Now here is a post that really says a lot about qualifications for teachers. Years ago I took a math course at a local university. It was said the school had three great math professors. The first could give the most elegant and shortest proof of any theorem; the second could prove any theorem at least three different ways; the last could teach math in a way that anyone could understand it. At that time I thought of these attributes as either/or, but over the years I began to think they all had a place and a time.
The first two (IMHO) have to do with acquisition of knwledge and, I believe, experience; however, the last has much to do with technique (and psycholgy or empathy). BUT, amusingly, it has been my experience all pale before enthusiam.

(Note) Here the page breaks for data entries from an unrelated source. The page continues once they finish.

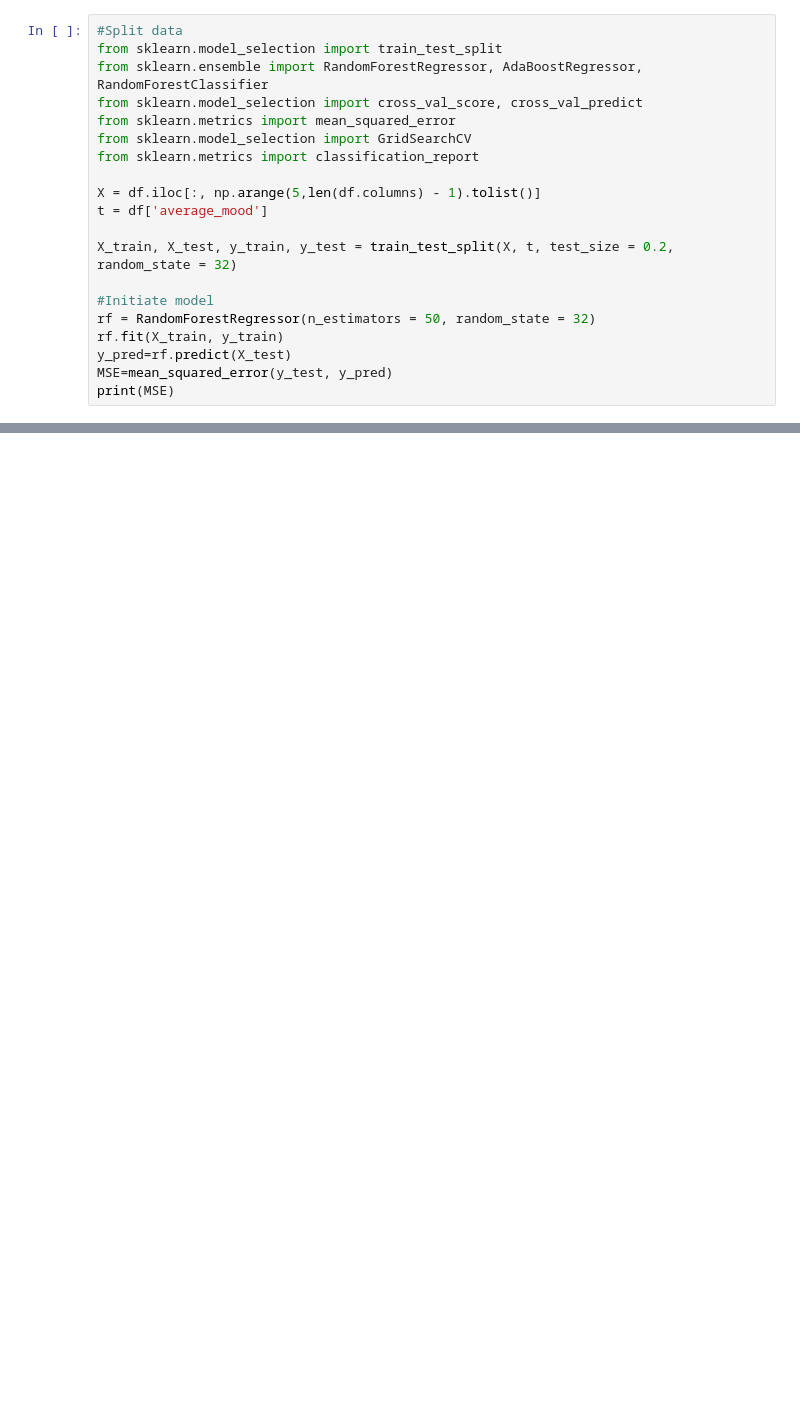
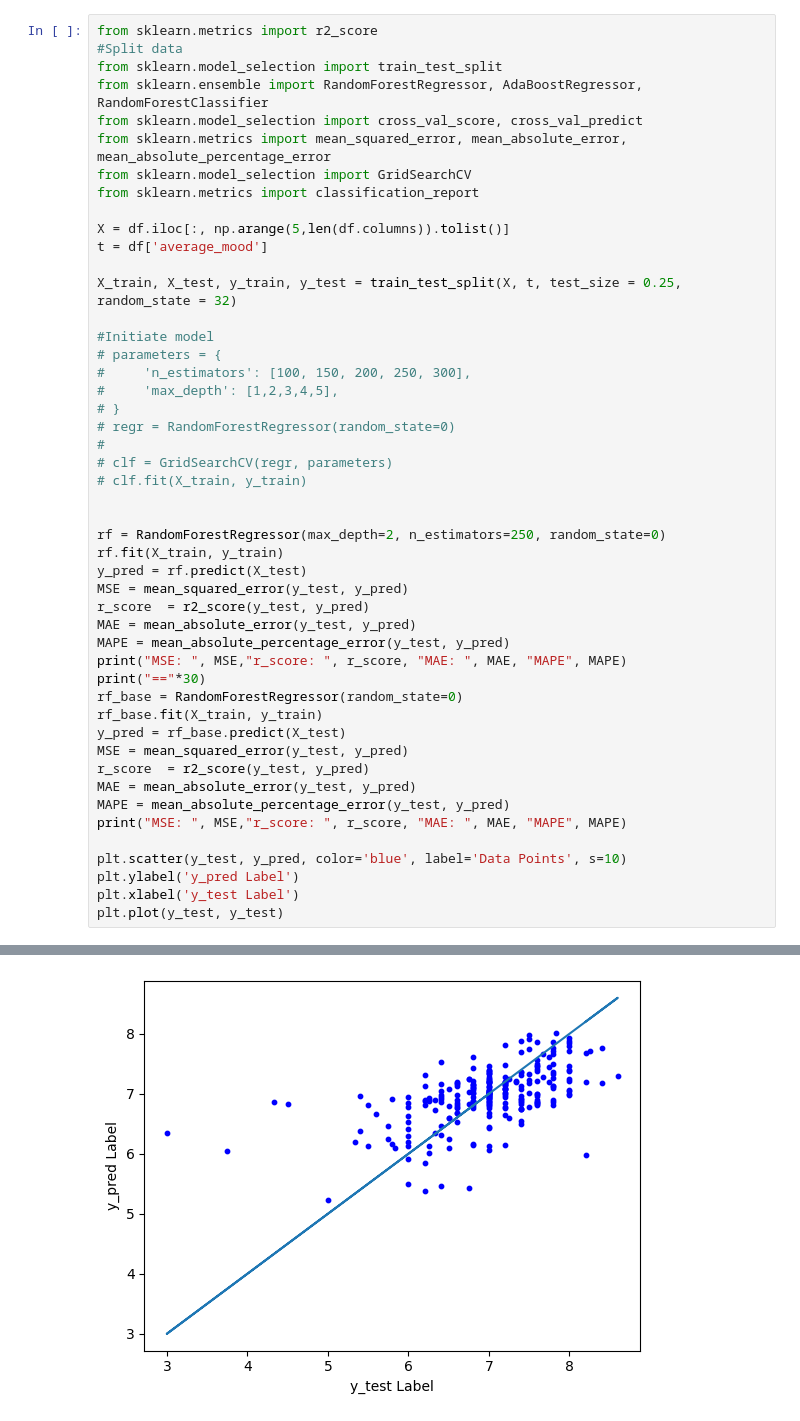
Before and after one commit to brzsrc/data_mining, a Jupyter notebook: assignment/RF and AdaBoost.ipynb, the cells around one changed output, grey strips where cells are left out. Saved outputs shown, nothing was run; the diff lists cells and outputs as text; blank space fills up the shorter version.

```diff
--- a/assignment/RF and AdaBoost.ipynb
+++ b/assignment/RF and AdaBoost.ipynb
@@ -31,21 +30,49 @@ print(df.head())
 # %%
+from sklearn.metrics import r2_score
 #Split data
 from sklearn.model_selection import train_test_split
 from sklearn.ensemble import RandomForestRegressor, AdaBoostRegressor, RandomForestClassifier
 from sklearn.model_selection import cross_val_score, cross_val_predict
-from sklearn.metrics import mean_squared_error
+from sklearn.metrics import mean_squared_error, mean_absolute_error, mean_absolute_percentage_error
 from sklearn.model_selection import GridSearchCV
 from sklearn.metrics import classification_report
 
-X = df.iloc[:, np.arange(5,len(df.columns) - 1).tolist()]
+X = df.iloc[:, np.arange(5,len(df.columns)).tolist()]
 t = df['average_mood']
 
-X_train, X_test, y_train, y_test = train_test_split(X, t, test_size = 0.2, random_state = 32)
+X_train, X_test, y_train, y_test = train_test_split(X, t, test_size = 0.25, random_state = 32)
 
 #Initiate model
-rf = RandomForestRegressor(n_estimators = 50, random_state = 32)
+# parameters = {
+#     'n_estimators': [100, 150, 200, 250, 300],
+#     'max_depth': [1,2,3,4,5],
+# }
+# regr = RandomForestRegressor(random_state=0)
+#
+# clf = GridSearchCV(regr, parameters)
+# clf.fit(X_train, y_train)
+
+
+rf = RandomForestRegressor(max_depth=2, n_estimators=250, random_state=0)
 rf.fit(X_train, y_train)
-y_pred=rf.predict(X_test)
-MSE=mean_squared_error(y_test, y_pred)
-print(MSE)
+y_pred = rf.predict(X_test)
+MSE = mean_squared_error(y_test, y_pred)
+r_score  = r2_score(y_test, y_pred)
+MAE = mean_absolute_error(y_test, y_pred)
+MAPE = mean_absolute_percentage_error(y_test, y_pred)
+print("MSE: ", MSE,"r_score: ", r_score, "MAE: ", MAE, "MAPE", MAPE)
+print("=="*30)
+rf_base = RandomForestRegressor(random_state=0)
+rf_base.fit(X_train, y_train)
+y_pred = rf_base.predict(X_test)
+MSE = mean_squared_error(y_test, y_pred)
+r_score  = r2_score(y_test, y_pred)
+MAE = mean_absolute_error(y_test, y_pred)
+MAPE = mean_absolute_percentage_error(y_test, y_pred)
+print("MSE: ", MSE,"r_score: ", r_score, "MAE: ", MAE, "MAPE", MAPE)
+
+plt.scatter(y_test, y_pred, color='blue', label='Data Points', s=10)
+plt.ylabel('y_pred Label')
+plt.xlabel('y_test Label')
+plt.plot(y_test, y_test)
 # %% [output]
@@ -53,3 +83,4 @@ print(MSE)
+[figure, added]
 # %%
 #Feature importance
 feature_importance = pd.DataFrame(rf.feature_importances_,
```
Also changed, not shown: parts of 5 cells of this notebook, 52 other files.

Students seem to be fascinated (at least at the junior high and high school) by who you are as a person. If you are enthusastic about math, it is hard for them to stay neutral. Time and time again returning students have remarked on my personal characteristics (yes, they also sometimes thank me for what they have learned :)). I sometimes feel that modeling my understanding and love of mathematics is more important than the specific knowledge imparted.
To this end I invite local professional mathematicans to my class to 'share' with students, I require some written research into the lives and works of famous female and male mathematicans, and show a few videos featuring current expectional mathematics personalities.
Yes, I understand that there possibily is a portion of the population that will always hate math, think it of little use, and be bored by me. However, I have yet to teach such students (I have met people who I bore :)). If I can be positive, usually they are (one reason I like junior high). And I have taught 'hardcore' high school remedial thru 'gifted and talented'.
Perhaps a Masters in 'Sense of Humor', 'Patience', and 'Enthusiam' should be required for all mathematics educators.
Ed Wall